Stored data entries
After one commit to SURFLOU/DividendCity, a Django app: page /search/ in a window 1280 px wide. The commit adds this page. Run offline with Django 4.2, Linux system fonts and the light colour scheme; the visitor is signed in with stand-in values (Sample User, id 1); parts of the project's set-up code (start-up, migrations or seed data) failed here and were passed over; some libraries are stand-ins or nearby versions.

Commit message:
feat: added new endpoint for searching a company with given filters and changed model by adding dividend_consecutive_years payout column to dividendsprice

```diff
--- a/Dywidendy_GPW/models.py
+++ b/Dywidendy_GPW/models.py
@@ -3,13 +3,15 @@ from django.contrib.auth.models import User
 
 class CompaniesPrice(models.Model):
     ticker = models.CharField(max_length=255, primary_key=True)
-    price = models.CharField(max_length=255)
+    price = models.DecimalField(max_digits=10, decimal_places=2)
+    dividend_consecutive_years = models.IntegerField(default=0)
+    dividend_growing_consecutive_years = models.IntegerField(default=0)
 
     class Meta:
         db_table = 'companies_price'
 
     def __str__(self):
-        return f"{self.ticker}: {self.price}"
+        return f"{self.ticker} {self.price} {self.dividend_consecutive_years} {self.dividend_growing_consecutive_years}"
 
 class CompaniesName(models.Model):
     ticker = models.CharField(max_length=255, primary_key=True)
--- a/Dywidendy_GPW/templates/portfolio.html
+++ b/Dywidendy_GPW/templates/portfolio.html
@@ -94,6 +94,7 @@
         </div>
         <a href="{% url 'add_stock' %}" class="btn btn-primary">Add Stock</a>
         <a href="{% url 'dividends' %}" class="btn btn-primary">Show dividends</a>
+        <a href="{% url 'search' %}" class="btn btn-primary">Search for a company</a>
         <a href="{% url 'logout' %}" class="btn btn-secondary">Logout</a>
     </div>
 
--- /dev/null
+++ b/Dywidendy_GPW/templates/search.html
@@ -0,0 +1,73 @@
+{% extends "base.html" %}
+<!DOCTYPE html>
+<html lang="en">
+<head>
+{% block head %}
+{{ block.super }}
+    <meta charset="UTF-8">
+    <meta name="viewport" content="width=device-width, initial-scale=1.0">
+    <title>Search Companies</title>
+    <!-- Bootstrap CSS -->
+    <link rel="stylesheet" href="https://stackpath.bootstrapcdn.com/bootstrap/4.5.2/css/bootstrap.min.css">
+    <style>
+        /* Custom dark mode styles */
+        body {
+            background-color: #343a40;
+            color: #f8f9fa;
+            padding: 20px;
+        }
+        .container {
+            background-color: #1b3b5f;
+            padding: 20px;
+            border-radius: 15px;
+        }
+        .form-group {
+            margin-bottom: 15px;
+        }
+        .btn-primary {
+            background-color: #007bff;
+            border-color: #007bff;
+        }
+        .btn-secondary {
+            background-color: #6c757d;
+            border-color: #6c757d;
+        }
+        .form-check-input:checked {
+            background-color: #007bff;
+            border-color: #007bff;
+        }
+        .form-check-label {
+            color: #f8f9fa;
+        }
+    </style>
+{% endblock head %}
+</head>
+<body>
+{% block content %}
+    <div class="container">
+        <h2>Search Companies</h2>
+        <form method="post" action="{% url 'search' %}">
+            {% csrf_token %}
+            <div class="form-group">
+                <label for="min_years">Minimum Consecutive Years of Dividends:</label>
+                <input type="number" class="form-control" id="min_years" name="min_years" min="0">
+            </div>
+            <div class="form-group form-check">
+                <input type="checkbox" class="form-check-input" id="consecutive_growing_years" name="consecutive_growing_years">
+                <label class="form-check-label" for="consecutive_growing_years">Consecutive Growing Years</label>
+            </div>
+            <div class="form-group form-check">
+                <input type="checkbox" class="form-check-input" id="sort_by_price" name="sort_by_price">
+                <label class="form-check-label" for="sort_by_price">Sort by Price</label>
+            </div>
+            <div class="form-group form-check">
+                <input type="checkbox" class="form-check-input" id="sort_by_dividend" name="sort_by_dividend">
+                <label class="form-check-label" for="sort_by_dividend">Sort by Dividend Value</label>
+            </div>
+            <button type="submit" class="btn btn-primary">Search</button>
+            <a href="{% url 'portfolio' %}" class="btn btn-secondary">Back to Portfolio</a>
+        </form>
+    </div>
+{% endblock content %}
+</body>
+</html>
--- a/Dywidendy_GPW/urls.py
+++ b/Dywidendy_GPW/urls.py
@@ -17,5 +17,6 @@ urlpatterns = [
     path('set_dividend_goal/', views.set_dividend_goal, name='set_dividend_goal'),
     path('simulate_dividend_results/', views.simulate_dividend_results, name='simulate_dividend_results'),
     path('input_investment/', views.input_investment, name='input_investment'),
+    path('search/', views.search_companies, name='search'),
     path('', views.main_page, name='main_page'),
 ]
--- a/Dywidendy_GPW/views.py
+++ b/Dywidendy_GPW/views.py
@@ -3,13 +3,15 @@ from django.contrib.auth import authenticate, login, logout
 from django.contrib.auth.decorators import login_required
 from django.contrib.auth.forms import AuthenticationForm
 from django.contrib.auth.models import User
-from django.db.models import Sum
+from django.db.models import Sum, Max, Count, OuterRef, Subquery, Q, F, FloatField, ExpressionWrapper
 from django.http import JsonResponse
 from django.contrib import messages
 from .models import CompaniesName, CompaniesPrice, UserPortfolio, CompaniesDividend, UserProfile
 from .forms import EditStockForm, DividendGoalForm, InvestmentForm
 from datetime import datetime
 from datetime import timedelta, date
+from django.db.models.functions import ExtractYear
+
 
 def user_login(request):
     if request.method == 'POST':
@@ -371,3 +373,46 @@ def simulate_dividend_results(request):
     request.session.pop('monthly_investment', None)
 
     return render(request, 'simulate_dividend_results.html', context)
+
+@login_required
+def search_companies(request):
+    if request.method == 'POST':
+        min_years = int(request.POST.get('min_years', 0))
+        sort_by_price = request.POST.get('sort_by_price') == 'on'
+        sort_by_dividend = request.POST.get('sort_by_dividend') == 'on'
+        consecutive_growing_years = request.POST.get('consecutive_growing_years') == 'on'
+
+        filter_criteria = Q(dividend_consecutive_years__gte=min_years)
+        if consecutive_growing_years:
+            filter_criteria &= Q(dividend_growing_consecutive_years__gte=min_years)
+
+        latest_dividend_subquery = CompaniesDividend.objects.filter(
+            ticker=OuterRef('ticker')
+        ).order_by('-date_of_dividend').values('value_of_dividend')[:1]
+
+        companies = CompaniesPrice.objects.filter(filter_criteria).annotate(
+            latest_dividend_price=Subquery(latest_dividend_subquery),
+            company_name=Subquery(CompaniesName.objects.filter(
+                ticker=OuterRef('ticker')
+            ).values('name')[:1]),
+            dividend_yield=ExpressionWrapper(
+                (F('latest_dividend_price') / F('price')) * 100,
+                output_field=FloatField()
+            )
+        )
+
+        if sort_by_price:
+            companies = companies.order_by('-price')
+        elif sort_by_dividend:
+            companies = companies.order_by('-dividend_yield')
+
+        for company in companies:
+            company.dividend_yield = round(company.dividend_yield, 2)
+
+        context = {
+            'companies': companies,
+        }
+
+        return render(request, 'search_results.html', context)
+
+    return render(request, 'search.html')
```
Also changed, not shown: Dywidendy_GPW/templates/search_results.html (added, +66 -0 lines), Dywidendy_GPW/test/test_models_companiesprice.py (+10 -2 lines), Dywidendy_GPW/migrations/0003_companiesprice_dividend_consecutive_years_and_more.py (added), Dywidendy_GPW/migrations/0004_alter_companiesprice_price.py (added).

→ What to produce
All of the records above are to be repeated exactly.

→ Response to this task
After one commit to SURFLOU/DividendCity, a Django app: page /search/ in a window 1280 px wide. The commit adds this page. Run offline with Django 4.2, Linux system fonts and the light colour scheme; the visitor is signed in with stand-in values (Sample User, id 1); parts of the project's set-up code (start-up, migrations or seed data) failed here and were passed over; some libraries are stand-ins or nearby versions.

Commit message:
feat: added new endpoint for searching a company with given filters and changed model by adding dividend_consecutive_years payout column to dividendsprice

```diff
--- a/Dywidendy_GPW/models.py
+++ b/Dywidendy_GPW/models.py
@@ -3,13 +3,15 @@ from django.contrib.auth.models import User
 
 class CompaniesPrice(models.Model):
     ticker = models.CharField(max_length=255, primary_key=True)
-    price = models.CharField(max_length=255)
+    price = models.DecimalField(max_digits=10, decimal_places=2)
+    dividend_consecutive_years = models.IntegerField(default=0)
+    dividend_growing_consecutive_years = models.IntegerField(default=0)
 
     class Meta:
         db_table = 'companies_price'
 
     def __str__(self):
-        return f"{self.ticker}: {self.price}"
+        return f"{self.ticker} {self.price} {self.dividend_consecutive_years} {self.dividend_growing_consecutive_years}"
 
 class CompaniesName(models.Model):
     ticker = models.CharField(max_length=255, primary_key=True)
--- a/Dywidendy_GPW/templates/portfolio.html
+++ b/Dywidendy_GPW/templates/portfolio.html
@@ -94,6 +94,7 @@
         </div>
         <a href="{% url 'add_stock' %}" class="btn btn-primary">Add Stock</a>
         <a href="{% url 'dividends' %}" class="btn btn-primary">Show dividends</a>
+        <a href="{% url 'search' %}" class="btn btn-primary">Search for a company</a>
         <a href="{% url 'logout' %}" class="btn btn-secondary">Logout</a>
     </div>
 
--- /dev/null
+++ b/Dywidendy_GPW/templates/search.html
@@ -0,0 +1,73 @@
+{% extends "base.html" %}
+<!DOCTYPE html>
+<html lang="en">
+<head>
+{% block head %}
+{{ block.super }}
+    <meta charset="UTF-8">
+    <meta name="viewport" content="width=device-width, initial-scale=1.0">
+    <title>Search Companies</title>
+    <!-- Bootstrap CSS -->
+    <link rel="stylesheet" href="https://stackpath.bootstrapcdn.com/bootstrap/4.5.2/css/bootstrap.min.css">
+    <style>
+        /* Custom dark mode styles */
+        body {
+            background-color: #343a40;
+            color: #f8f9fa;
+            padding: 20px;
+        }
+        .container {
+            background-color: #1b3b5f;
+            padding: 20px;
+            border-radius: 15px;
+        }
+        .form-group {
+            margin-bottom: 15px;
+        }
+        .btn-primary {
+            background-color: #007bff;
+            border-color: #007bff;
+        }
+        .btn-secondary {
+            background-color: #6c757d;
+            border-color: #6c757d;
+        }
+        .form-check-input:checked {
+            background-color: #007bff;
+            border-color: #007bff;
+        }
+        .form-check-label {
+            color: #f8f9fa;
+        }
+    </style>
+{% endblock head %}
+</head>
+<body>
+{% block content %}
+    <div class="container">
+        <h2>Search Companies</h2>
+        <form method="post" action="{% url 'search' %}">
+            {% csrf_token %}
+            <div class="form-group">
+                <label for="min_years">Minimum Consecutive Years of Dividends:</label>
+                <input type="number" class="form-control" id="min_years" name="min_years" min="0">
+            </div>
+            <div class="form-group form-check">
+                <input type="checkbox" class="form-check-input" id="consecutive_growing_years" name="consecutive_growing_years">
+                <label class="form-check-label" for="consecutive_growing_years">Consecutive Growing Years</label>
+            </div>
+            <div class="form-group form-check">
+                <input type="checkbox" class="form-check-input" id="sort_by_price" name="sort_by_price">
+                <label class="form-check-label" for="sort_by_price">Sort by Price</label>
+            </div>
+            <div class="form-group form-check">
+                <input type="checkbox" class="form-check-input" id="sort_by_dividend" name="sort_by_dividend">
+                <label class="form-check-label" for="sort_by_dividend">Sort by Dividend Value</label>
+            </div>
+            <button type="submit" class="btn btn-primary">Search</button>
+            <a href="{% url 'portfolio' %}" class="btn btn-secondary">Back to Portfolio</a>
+        </form>
+    </div>
+{% endblock content %}
+</body>
+</html>
--- a/Dywidendy_GPW/urls.py
+++ b/Dywidendy_GPW/urls.py
@@ -17,5 +17,6 @@ urlpatterns = [
     path('set_dividend_goal/', views.set_dividend_goal, name='set_dividend_goal'),
     path('simulate_dividend_results/', views.simulate_dividend_results, name='simulate_dividend_results'),
     path('input_investment/', views.input_investment, name='input_investment'),
+    path('search/', views.search_companies, name='search'),
     path('', views.main_page, name='main_page'),
 ]
--- a/Dywidendy_GPW/views.py
+++ b/Dywidendy_GPW/views.py
@@ -3,13 +3,15 @@ from django.contrib.auth import authenticate, login, logout
 from django.contrib.auth.decorators import login_required
 from django.contrib.auth.forms import AuthenticationForm
 from django.contrib.auth.models import User
-from django.db.models import Sum
+from django.db.models import Sum, Max, Count, OuterRef, Subquery, Q, F, FloatField, ExpressionWrapper
 from django.http import JsonResponse
 from django.contrib import messages
 from .models import CompaniesName, CompaniesPrice, UserPortfolio, CompaniesDividend, UserProfile
 from .forms import EditStockForm, DividendGoalForm, InvestmentForm
 from datetime import datetime
 from datetime import timedelta, date
+from django.db.models.functions import ExtractYear
+
 
 def user_login(request):
     if request.method == 'POST':
@@ -371,3 +373,46 @@ def simulate_dividend_results(request):
     request.session.pop('monthly_investment', None)
 
     return render(request, 'simulate_dividend_results.html', context)
+
+@login_required
+def search_companies(request):
+    if request.method == 'POST':
+        min_years = int(request.POST.get('min_years', 0))
+        sort_by_price = request.POST.get('sort_by_price') == 'on'
+        sort_by_dividend = request.POST.get('sort_by_dividend') == 'on'
+        consecutive_growing_years = request.POST.get('consecutive_growing_years') == 'on'
+
+        filter_criteria = Q(dividend_consecutive_years__gte=min_years)
+        if consecutive_growing_years:
+            filter_criteria &= Q(dividend_growing_consecutive_years__gte=min_years)
+
+        latest_dividend_subquery = CompaniesDividend.objects.filter(
+            ticker=OuterRef('ticker')
+        ).order_by('-date_of_dividend').values('value_of_dividend')[:1]
+
+        companies = CompaniesPrice.objects.filter(filter_criteria).annotate(
+            latest_dividend_price=Subquery(latest_dividend_subquery),
+            company_name=Subquery(CompaniesName.objects.filter(
+                ticker=OuterRef('ticker')
+            ).values('name')[:1]),
+            dividend_yield=ExpressionWrapper(
+                (F('latest_dividend_price') / F('price')) * 100,
+                output_field=FloatField()
+            )
+        )
+
+        if sort_by_price:
+            companies = companies.order_by('-price')
+        elif sort_by_dividend:
+            companies = companies.order_by('-dividend_yield')
+
+        for company in companies:
+            company.dividend_yield = round(company.dividend_yield, 2)
+
+        context = {
+            'companies': companies,
+        }
+
+        return render(request, 'search_results.html', context)
+
+    return render(request, 'search.html')
```
Also changed, not shown: Dywidendy_GPW/templates/search_results.html (added, +66 -0 lines), Dywidendy_GPW/test/test_models_companiesprice.py (+10 -2 lines), Dywidendy_GPW/migrations/0003_companiesprice_dividend_consecutive_years_and_more.py (added), Dywidendy_GPW/migrations/0004_alter_companiesprice_price.py (added).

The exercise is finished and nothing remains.